*TASK OBJECTIVE:* Taking the line with "Roadmap: swarmfs joiner" as the first and the last line of the entries as the final one, copy that span exactly.

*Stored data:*
Start of Block

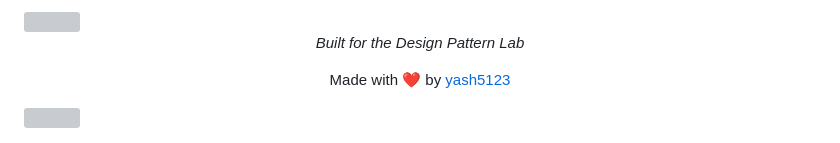
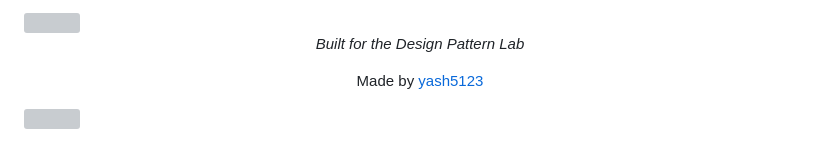
Before and after one commit to yash5123/QuickBite, a Markdown page: README.md, the part around the change. GitHub-like rendering; grey boxes are pictures that could not be loaded.

```diff
--- a/README.md
+++ b/README.md
@@ -151,7 +151,7 @@ No frameworks, no build tool, no ORM - just raw Java doing the heavy lifting, wh
 
 *Built for the Design Pattern Lab*
 
-Made with ❤️ by [yash5123](https://github.com/yash5123)
+Made by [yash5123](https://github.com/yash5123)
 
 </div>
 
```
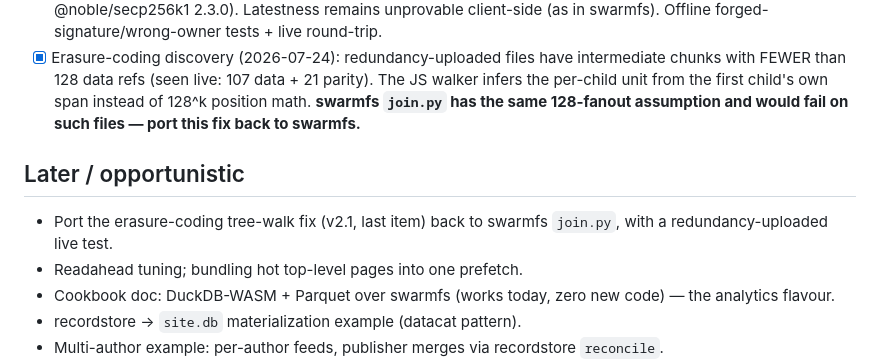
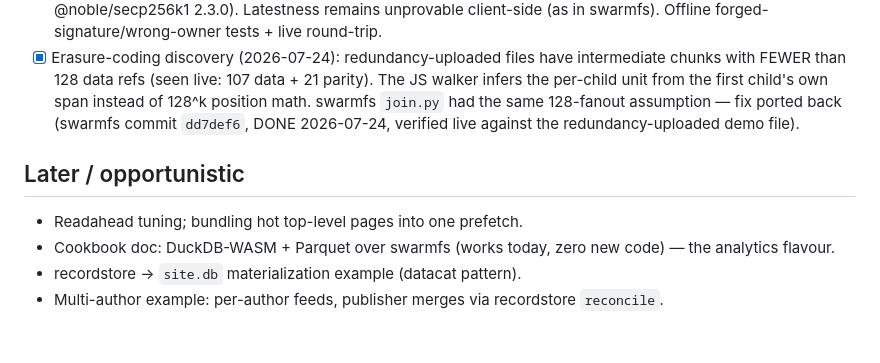
Before and after one commit to petfold/swarmlite, a Markdown page: docs/roadmap.md, the part around the change. Rendered like a GitHub page; blank space fills up the shorter version.

Commit message:
Roadmap: swarmfs joiner backport done; stamp mechanics moved to swarmfs
Co-Authored-By: Claude Fable 5 <noreply@anthropic.com>

```diff
--- a/docs/roadmap.md
+++ b/docs/roadmap.md
@@ -146,13 +146,12 @@ against the 32-byte root in the URL.
       have intermediate chunks with FEWER than 128 data refs (seen
       live: 107 data + 21 parity). The JS walker infers the per-child
       unit from the first child's own span instead of 128^k position
-      math. **swarmfs `join.py` has the same 128-fanout assumption and
-      would fail on such files — port this fix back to swarmfs.**
+      math. swarmfs `join.py` had the same 128-fanout assumption —
+      fix ported back (swarmfs commit `dd7def6`, DONE 2026-07-24,
+      verified live against the redundancy-uploaded demo file).
 
 ## Later / opportunistic
 
-- Port the erasure-coding tree-walk fix (v2.1, last item) back to
-  swarmfs `join.py`, with a redundancy-uploaded live test.
 - Readahead tuning; bundling hot top-level pages into one prefetch.
 - Cookbook doc: DuckDB-WASM + Parquet over swarmfs (works today, zero new
   code) — the analytics flavour.
```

End of Block

*RESULT:*
Roadmap: swarmfs joiner backport done; stamp mechanics moved to swarmfs
Co-Authored-By: Claude Fable 5 <noreply@anthropic.com>

```diff
--- a/docs/roadmap.md
+++ b/docs/roadmap.md
@@ -146,13 +146,12 @@ against the 32-byte root in the URL.
       have intermediate chunks with FEWER than 128 data refs (seen
       live: 107 data + 21 parity). The JS walker infers the per-child
       unit from the first child's own span instead of 128^k position
-      math. **swarmfs `join.py` has the same 128-fanout assumption and
-      would fail on such files — port this fix back to swarmfs.**
+      math. swarmfs `join.py` had the same 128-fanout assumption —
+      fix ported back (swarmfs commit `dd7def6`, DONE 2026-07-24,
+      verified live against the redundancy-uploaded demo file).
 
 ## Later / opportunistic
 
-- Port the erasure-coding tree-walk fix (v2.1, last item) back to
-  swarmfs `join.py`, with a redundancy-uploaded live test.
 - Readahead tuning; bundling hot top-level pages into one prefetch.
 - Cookbook doc: DuckDB-WASM + Parquet over swarmfs (works today, zero new
   code) — the analytics flavour.
```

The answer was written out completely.